Prelude to "Another Other: A dance of two people"
The artist, or in this case, the dancer - has as part of his or her undertaking the task of arousing in oneself a prior experienced feeling, and then by means of presentation, of movement- conveys it in such a way as to make known this feeling or experience again. But Art expressly reveals itself so it can transfer its nature to others, in order to make others able to feel its presence, this dream awoke.
The power the dancer possesses is that which conveys something that the spectator in turn unconsciously receives. The viewer is not always aware that he has been moved by what is shown. But there is resonance. In the everyday life of the mind, it is this same latent resonance that takes hold of us and makes us nervous around others, this transference that binds us to and repels us from our fellow man.

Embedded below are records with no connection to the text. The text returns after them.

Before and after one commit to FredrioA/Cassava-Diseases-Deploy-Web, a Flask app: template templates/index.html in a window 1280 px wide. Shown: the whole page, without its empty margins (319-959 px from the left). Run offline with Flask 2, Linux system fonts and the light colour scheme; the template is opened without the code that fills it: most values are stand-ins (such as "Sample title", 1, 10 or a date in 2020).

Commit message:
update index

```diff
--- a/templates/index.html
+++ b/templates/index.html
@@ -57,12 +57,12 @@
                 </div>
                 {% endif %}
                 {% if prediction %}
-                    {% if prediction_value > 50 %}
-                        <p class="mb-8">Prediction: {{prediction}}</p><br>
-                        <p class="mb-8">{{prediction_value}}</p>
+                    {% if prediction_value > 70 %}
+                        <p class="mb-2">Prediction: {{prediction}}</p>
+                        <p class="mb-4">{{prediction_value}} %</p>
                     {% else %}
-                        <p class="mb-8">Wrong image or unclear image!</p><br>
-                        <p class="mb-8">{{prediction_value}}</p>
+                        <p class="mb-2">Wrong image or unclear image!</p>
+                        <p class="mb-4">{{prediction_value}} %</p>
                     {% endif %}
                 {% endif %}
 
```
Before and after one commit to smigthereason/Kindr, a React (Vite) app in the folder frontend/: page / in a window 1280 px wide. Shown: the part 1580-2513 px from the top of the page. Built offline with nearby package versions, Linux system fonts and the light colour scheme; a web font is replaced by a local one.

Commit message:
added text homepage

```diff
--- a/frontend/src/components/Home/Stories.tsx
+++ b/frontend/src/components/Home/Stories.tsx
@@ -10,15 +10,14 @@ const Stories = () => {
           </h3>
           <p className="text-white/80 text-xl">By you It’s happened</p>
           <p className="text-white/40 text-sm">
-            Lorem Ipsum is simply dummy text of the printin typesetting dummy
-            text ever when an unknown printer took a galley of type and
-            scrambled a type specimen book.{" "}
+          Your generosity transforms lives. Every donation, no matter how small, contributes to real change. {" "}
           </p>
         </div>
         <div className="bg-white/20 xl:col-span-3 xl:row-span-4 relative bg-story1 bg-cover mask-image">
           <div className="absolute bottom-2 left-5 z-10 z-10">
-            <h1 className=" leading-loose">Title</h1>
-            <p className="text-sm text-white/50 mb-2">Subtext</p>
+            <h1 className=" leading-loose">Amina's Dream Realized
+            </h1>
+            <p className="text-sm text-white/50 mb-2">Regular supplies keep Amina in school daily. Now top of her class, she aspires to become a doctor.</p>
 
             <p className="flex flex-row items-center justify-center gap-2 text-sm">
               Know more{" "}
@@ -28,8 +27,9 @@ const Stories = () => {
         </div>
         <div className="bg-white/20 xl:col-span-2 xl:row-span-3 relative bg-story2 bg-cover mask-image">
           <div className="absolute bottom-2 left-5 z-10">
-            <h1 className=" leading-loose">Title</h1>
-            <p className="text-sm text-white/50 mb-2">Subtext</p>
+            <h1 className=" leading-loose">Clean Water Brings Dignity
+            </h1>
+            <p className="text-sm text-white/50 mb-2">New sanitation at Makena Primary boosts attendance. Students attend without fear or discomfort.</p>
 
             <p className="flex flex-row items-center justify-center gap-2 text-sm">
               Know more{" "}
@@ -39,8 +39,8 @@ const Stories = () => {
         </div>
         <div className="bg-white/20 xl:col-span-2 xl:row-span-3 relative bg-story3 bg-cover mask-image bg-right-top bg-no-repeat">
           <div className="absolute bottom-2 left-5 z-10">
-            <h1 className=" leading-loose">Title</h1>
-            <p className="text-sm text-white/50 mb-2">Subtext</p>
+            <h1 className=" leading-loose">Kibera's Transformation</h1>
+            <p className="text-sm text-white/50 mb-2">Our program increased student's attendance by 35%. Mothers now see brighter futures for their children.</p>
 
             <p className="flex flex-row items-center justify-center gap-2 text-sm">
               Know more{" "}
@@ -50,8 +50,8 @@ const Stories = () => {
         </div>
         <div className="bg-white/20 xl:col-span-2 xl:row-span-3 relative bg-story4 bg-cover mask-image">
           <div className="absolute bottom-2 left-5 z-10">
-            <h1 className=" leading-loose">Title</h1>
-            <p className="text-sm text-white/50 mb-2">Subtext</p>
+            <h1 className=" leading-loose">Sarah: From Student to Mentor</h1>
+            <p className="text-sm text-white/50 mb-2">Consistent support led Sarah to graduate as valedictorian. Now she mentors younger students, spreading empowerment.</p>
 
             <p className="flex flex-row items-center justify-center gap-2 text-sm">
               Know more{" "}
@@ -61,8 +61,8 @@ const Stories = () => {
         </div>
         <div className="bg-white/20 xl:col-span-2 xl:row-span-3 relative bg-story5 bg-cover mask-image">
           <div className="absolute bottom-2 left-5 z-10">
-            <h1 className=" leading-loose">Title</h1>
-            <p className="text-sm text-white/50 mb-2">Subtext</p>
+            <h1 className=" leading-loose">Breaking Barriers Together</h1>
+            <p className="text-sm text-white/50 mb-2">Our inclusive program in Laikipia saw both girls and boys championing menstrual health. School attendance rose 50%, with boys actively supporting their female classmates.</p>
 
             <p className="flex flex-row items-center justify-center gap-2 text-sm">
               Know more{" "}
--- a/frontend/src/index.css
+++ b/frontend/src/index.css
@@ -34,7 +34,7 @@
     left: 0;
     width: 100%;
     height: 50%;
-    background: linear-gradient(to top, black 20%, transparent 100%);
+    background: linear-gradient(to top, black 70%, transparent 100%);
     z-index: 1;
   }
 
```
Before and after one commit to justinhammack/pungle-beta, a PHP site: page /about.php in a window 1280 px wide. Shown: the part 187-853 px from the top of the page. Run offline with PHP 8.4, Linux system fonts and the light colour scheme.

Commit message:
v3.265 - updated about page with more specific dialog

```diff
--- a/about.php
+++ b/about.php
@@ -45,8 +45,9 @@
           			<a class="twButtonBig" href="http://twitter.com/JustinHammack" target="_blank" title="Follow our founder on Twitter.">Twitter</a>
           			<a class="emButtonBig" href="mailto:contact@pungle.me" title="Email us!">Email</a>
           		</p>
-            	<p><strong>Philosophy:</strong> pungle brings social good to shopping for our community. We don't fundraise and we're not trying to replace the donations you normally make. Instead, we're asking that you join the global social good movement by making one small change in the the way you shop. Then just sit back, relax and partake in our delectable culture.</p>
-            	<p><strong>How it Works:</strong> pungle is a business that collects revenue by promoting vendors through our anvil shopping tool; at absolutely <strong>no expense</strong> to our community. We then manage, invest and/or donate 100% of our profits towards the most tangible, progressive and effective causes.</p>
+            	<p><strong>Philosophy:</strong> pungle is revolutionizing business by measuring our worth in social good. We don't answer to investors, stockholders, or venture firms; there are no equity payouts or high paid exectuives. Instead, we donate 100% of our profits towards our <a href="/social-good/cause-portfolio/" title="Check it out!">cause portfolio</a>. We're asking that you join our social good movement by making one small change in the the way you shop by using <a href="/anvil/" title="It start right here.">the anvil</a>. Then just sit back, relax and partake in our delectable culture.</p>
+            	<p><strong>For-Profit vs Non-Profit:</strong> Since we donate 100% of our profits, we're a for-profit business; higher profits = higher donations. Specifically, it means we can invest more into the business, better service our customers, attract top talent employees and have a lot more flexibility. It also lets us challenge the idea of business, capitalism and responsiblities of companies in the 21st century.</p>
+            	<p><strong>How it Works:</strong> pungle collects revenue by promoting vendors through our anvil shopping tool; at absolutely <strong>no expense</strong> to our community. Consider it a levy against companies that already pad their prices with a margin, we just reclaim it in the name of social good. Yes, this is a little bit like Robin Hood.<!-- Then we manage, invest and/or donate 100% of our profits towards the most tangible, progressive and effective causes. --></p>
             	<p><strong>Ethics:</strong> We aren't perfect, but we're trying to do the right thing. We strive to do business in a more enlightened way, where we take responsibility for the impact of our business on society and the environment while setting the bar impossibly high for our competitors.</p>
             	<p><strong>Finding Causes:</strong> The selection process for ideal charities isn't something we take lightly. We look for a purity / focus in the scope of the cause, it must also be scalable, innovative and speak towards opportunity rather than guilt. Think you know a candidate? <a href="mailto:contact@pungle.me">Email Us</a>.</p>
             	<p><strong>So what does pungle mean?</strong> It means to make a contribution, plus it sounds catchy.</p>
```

Our relationships are consequences of our mute reaction to it, that is, how to respond to what has been received. This is difficult - a game - as it is never wholly apparent to us how we perceive others, how we see another perceiving us, or how they perceive us. But none the less we follow, we imitate. And so does the other.
It is this beautiful dance of mimicry that happens at first skittishly among strangers. It is the voice of your friend, the intonations and words that you take in to your grammar, disinterestedly, unaware. It is how lovers ACTUALLY do “finish each others sentences”.
Those events that catch us, and remind us, sometimes traumatically, that we are not the masters of our own homes, that we are inextricably part of the world outside of us, the world of people and minds not ourselves, the world of the other. This occurrence, which constantly happens, if and when it is finally perceived consciously, moves the individual, the viewer, from an action of looking (I look, look, look) to -aha- an action of seeing, in which one abruptly and finally sees that movement, that consciousness, is outside of themselves, outside of their own world of phenomena.Viscerally moved and physiologically embodied, the subject finds that, in fact, they are in the face of the other, on a stage.